Content is the common denominator among all media.
It was, is, and always will be king.
Until recently, it was a "seller's market" as far as the content was concerned.
Thanks to the Web, the power has now swung to the consumer.
The invention continues to:
This has resulted in the:
It has forced marketers to rethink the way they do business and their decisions regarding media and media platforms.
How marketers communicate with consumers is also undergoing a transformation.
The Web is as powerful as it is because it incorporates all the media that have come before it (Web Copywriting 2.0, Nick Usborne).
On the Web, you can not only consume content by reading it, watching it and listening to it you can even participate in its creation.
Marketing using content is all the rage today.
But like all marketing tactics, it can never be any better than the strategy powering it.
If content is king, it's only because strategy is the kingmaker.
But . . .
. . . there’s something even more important than your content marketing strategy.
One popular way to bring your content marketing strategy to life is by using the S.M.A.R.T. method:

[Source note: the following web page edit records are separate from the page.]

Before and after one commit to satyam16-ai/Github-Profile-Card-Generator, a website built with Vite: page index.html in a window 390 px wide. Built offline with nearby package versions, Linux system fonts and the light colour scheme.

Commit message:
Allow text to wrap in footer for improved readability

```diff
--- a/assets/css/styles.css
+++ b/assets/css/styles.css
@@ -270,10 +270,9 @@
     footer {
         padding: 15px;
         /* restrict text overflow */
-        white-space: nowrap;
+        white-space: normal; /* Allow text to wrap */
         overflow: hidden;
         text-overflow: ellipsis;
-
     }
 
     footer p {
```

Make sure your content marketing goals are:
“Who are we talking to? Why should they bother listening to us? What do we want our content marketing campaign to achieve?”
“How will we know if our content marketing campaign is doing what we expect it to do? What are the criteria that we will be using to measure campaign success? What sort of testing will we be using and how often?”
“Can our content marketing campaign actually help us achieve our Web marketing goals? Have we set an impossible or unreasonable task for ourselves?”
“Does our content marketing campaign make sense from a business point of view? Are we merely reacting when we should be responding? In the first place, will our campaign add value to the life of our prospect?”
“Is everyone clear about the campaign’s timeline? Have we established a reasonable end date for the campaign?”
Although content marketing democratises the ability of marketers to influence buying decisions, marketing fundamentals will always matter.
Like positioning your product/service for success, and understanding your consumers and the business you are actually in.